Metro Councilman Duane Dominy, the sponsor of a bill that would preserve the Metro-owned fairgrounds, has organized a special council meeting to “discuss the recent operating history of the state fair.”
Dominy, who represents parts of Antioch and is a Republican candidate for the District 59 state House seat, asked for the meeting earlier this week in a letter sent to Councilwoman Vivian Wilhoite, who chairs the council’s Codes, Fair and Farmers Market committee.

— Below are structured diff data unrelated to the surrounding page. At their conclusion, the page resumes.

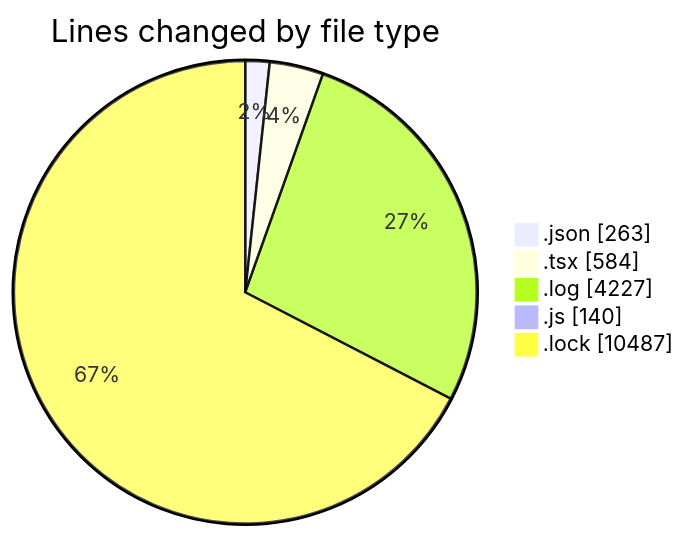
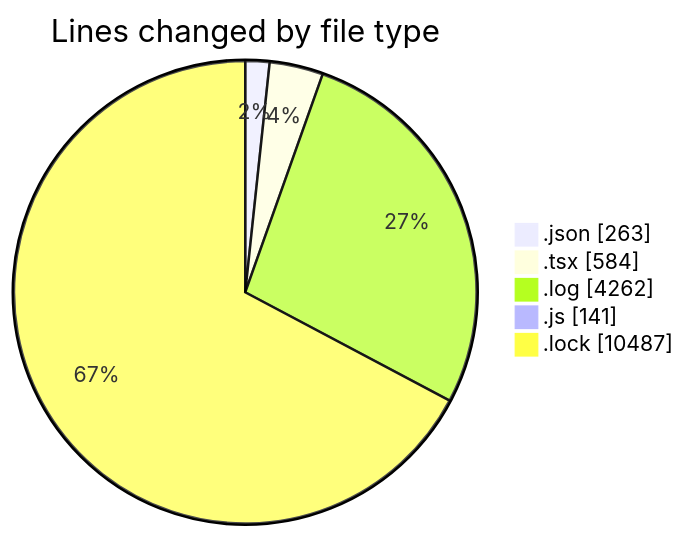
The first of 2 diagrams in 2026-03-24/cda/README.md (momahboobian/code-tracking), drawn with Mermaid before and after one commit. The commit also changed other lines of this file and 1 other file, not shown here.

````diff
--- a/2026-03-24/cda/README.md
+++ b/2026-03-24/cda/README.md
@@ -28,9 +28,9 @@
 ```mermaid
 pie showData
 title Lines changed by file type
 ".json" : 263
 ".tsx" : 584
-".log" : 4227
-".js" : 140
+".log" : 4262
+".js" : 141
 ".lock" : 10487
 ```
````
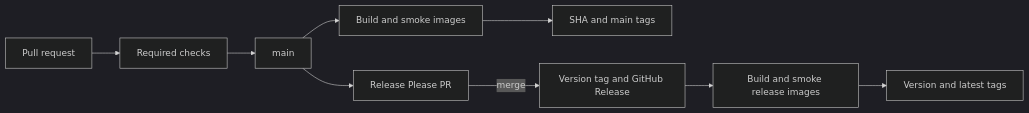
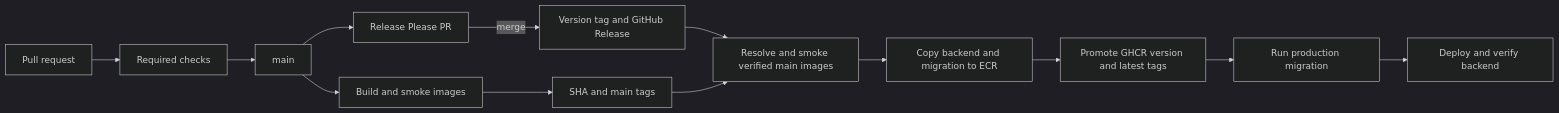
Before and after one commit to jakobzagar/Fit-Track: the diagram in docs/release-process.md, drawn with Mermaid (dark theme). The commit also changed other lines of this file and 2 other files, not shown here.

Commit message:
docs: align release flow and deployment prerequisites

````diff
--- a/docs/release-process.md
+++ b/docs/release-process.md
@@ -7,11 +7,15 @@
 ```mermaid
 flowchart LR
     Change[Pull request] --> Checks[Required checks]
     Checks --> Main[main]
     Main --> RP[Release Please PR]
     Main --> Images[Build and smoke images]
     Images --> MainTags[SHA and main tags]
     RP -->|merge| Release[Version tag and GitHub Release]
-    Release --> ReleaseImages[Build and smoke release images]
-    ReleaseImages --> VersionTags[Version and latest tags]
+    Release --> ReleaseImages[Resolve and smoke verified main images]
+    MainTags --> ReleaseImages
+    ReleaseImages --> ECR[Copy backend and migration to ECR]
+    ECR --> VersionTags[Promote GHCR version and latest tags]
+    VersionTags --> Migration[Run production migration]
+    Migration --> Backend[Deploy and verify backend]
 ```
````
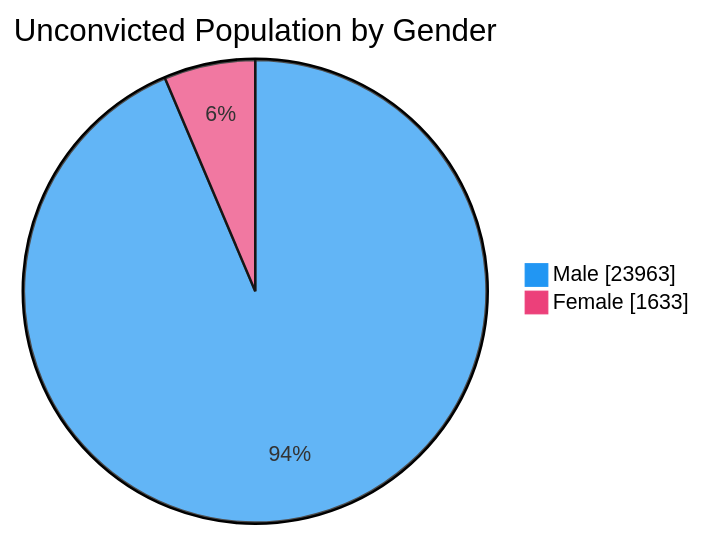
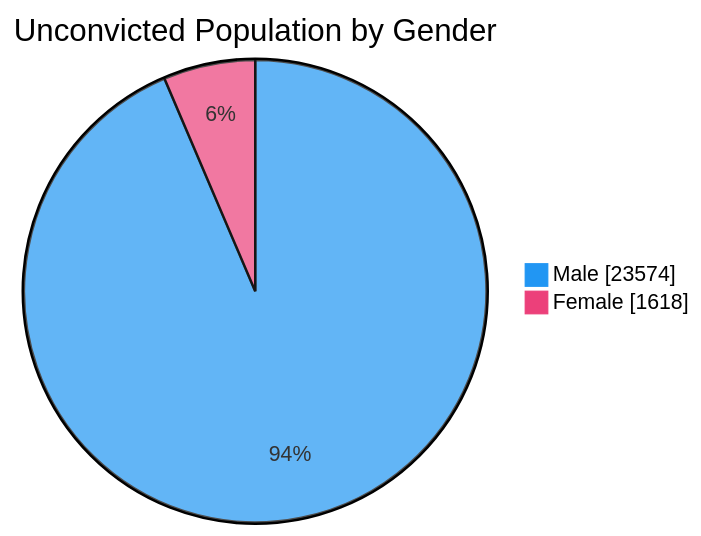
One commit to nuuuwan/lk_prisons changed the fourth of 7 diagrams in README.md. Above: the diagram before and after it, drawn with Mermaid. The commit also changed other lines of this file and 1 other file, not shown here.

````diff
--- a/README.md
+++ b/README.md
@@ -76,6 +76,6 @@
 ```mermaid
 %%{init: {'themeVariables': {'pie1': '#2196F3', 'pie2': '#EC407A'}}}%%
 pie showData title Unconvicted Population by Gender
-    "Male" : 23963
-    "Female" : 1633
+    "Male" : 23574
+    "Female" : 1618
 ```
````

Wilhoite said she was already planning such a meeting when Dominy made his request.
The meeting is scheduled Nov. 9, and will include appearances from Tennessee State Fair Executive Director Buck Dozier and fair board chair James Weaver.
In his letter, Dominy claims to have reviewed the last 12 years of operating history of the state fair and suggests that the financial record of the last three years — which coincides with Mayor Karl Dean’s tenure — has been disproportionately poor compared to the previous nine years.
“The state fair has sustained losses ... during the last three fiscal years totaling $2.5 million,” Dominy wrote. “These extraordinary losses are over three times the amount of shortfall for the previous nine years.
“The modest losses between 1999 and 2007 are explained, in part, by certain capital expenses paid from the operating income such as ADA compliance retro-fit and an interior sprinkler system,” Dominy continued. “There is no similar capital costs associated with the losses for [the last three fiscal years].”
Asked for his response to Dominy’s claims, Weaver pointed out that the fair had years of declining attendance prior to 2007 and reminded Dominy that the fair is an “enterprise fund” that receives no tax-dollar support from Metro. Weaver also cited the string of bad weather that plagued recent state fairs, including the heavy rain that hurt attendance in 2009.
“Almost four years ago the fair board began work on an analysis of the future of the fairgrounds,” Weaver wrote in an email. “We went into this process after years of declining attendance at the fair, ever increasing competition from the Wilson and Williamson County fairs, and mounting losses from our operations.
“Our losses were due to numerous factors — most of which were not ours to control,” Weaver said. “While our staff worked very hard to make an old and antiquated facility cash flow, Buck [Dozier] can’t, despite all his ecclesiastical connections, control the weather.”
Weaver said he and Dozier are “glad” to bring their data before the council next month.
“I know some are questioning Councilman Dominy’s sudden interest in our long-standing and documented problems based on the proximity to Election Day. I am not,” Weaver said. “I welcome the opportunity to talk about this topic with the council.”
In related news, Dominy has apologized to Councilwoman Sandra Moore for filing his fairgrounds bill without giving her proper notice. Moore represents the neighborhood that surrounds the 117-acre fairgrounds.
“I should have asked you to co-sponsor the bill with me prior to introducing the legislation,” Dominy wrote in a letter addressed to Moore. “I didn’t do so because the bill, to me at least, dealt with the duties and responsibilities of the [fair] board and I believe this is a countywide issue.”
The bill, deferred by the council on Tuesday at the request of Moore, will be picked back up on first reading in two weeks.